"I ask you to find Alexei Ulyukayev guilty," prosecutor Boris Neporozhny said in a Moscow court, asking for a 10-year prison sentence and a fine of 500 million rubles ($8.5 million).
"The guilt of the defendant in receiving a bribe is completely proven."
Ulyukayev was arrested last year while still a minister, allegedly caught red-handed in a sting operation to greenlight the acquisition by state oil giant Rosneft of a stake in oil company Bashneft.
He is the highest-ranking official arrested during Putin's 17 years in power.
Prosecutor Neporozhny accused Ulyukayev, who has spoken out against state intervention in the economy, of extorting $2 million from Rosneft chief Igor Sechin, who is a confidante of Putin, and is considered by many to be the second-most powerful man in Russia.
Sechin has refused to appear as a witness in the trial despite being summoned repeatedly, citing his busy schedule.
Ulyukayev has denied the charges, saying he has been framed.
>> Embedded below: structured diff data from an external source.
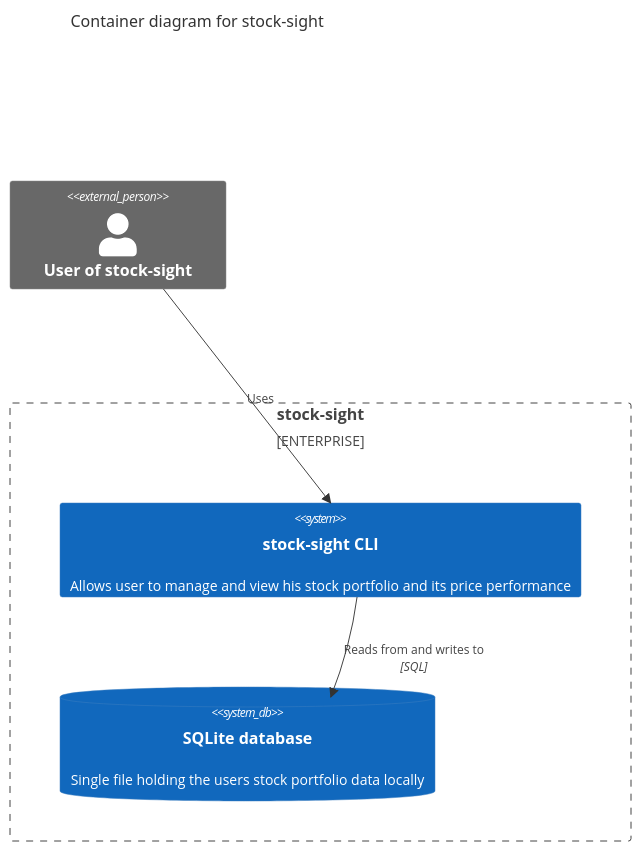
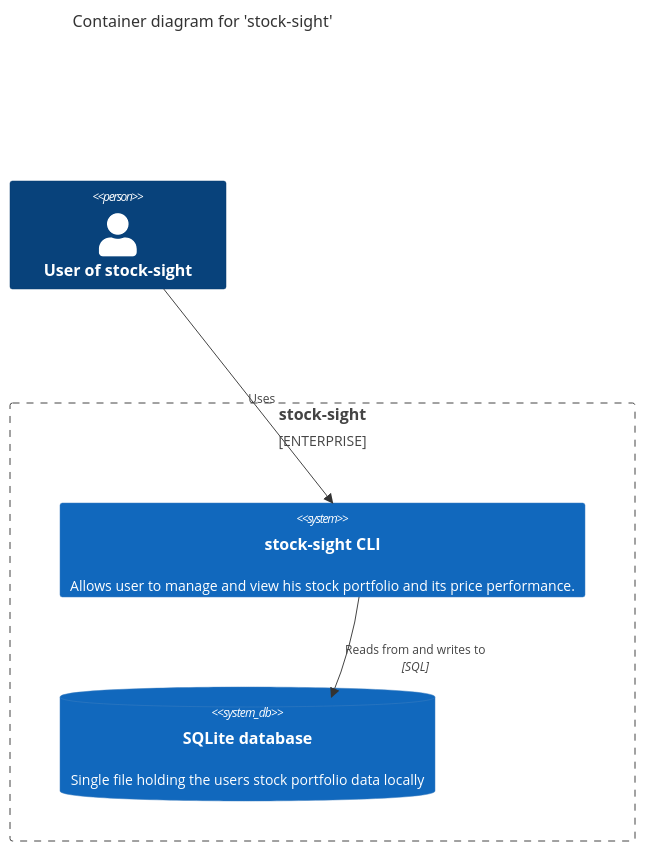
Before and after one commit to ruegerj/stock-sight: the second of 2 diagrams in docs/diagrams/c4.md, drawn with Mermaid. The commit also changed other lines of this file, not shown here.

Commit message:
docs: add c4 context diagram

````diff
--- a/docs/diagrams/c4.md
+++ b/docs/diagrams/c4.md
@@ -9,17 +20,16 @@
 ```mermaid
 C4Container
-title Container diagram for stock-sight
+title Container diagram for 'stock-sight'
 
-Person_Ext(customerA, "User of stock-sight")
+Person(customerA, "User of stock-sight")
 
 Enterprise_Boundary(b0, "stock-sight") {
-  System(systemA, "stock-sight CLI", "Allows user to manage and view his stock portfolio and its price performance")
+  System(systemA, "stock-sight CLI", "Allows user to manage and view his stock portfolio and its price performance.")
   SystemDb(dbA, "SQLite database", "Single file holding the users stock portfolio data locally")
 }
 
 Rel(customerA, systemA, "Uses")
 Rel(systemA, dbA, "Reads from and writes to", "SQL")
 
 UpdateLayoutConfig($c4ShapeInRow="1", $c4BoundaryInRow="1")
-    
 ```
````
He says he accepted a basket from Sechin which he thought contained wine and other gifts.
Neporozhny accused the former economy minister of showing Sechin two fingers in an apparent code for $2 million.
"You personally took the bag with $2 million intended as a bribe," he said, adding that the former minister "tried to present himself as a victim of a provocation."
The prosecutor insisted that Ulyukayev had extorted the bribe despite not needing anything and "rolling in money."
In Russia, trials almost always end in a conviction.
Ulyukayev's arrest stunned the country's liberal elites, with Putin sacking him as economy minister in the wake of his detention.
Sechin became one of the most influential figures in Russia after building up Rosneft into the world's largest publicly traded oil company.
(This story has not been edited by Business Standard staff and is auto-generated from a syndicated feed.)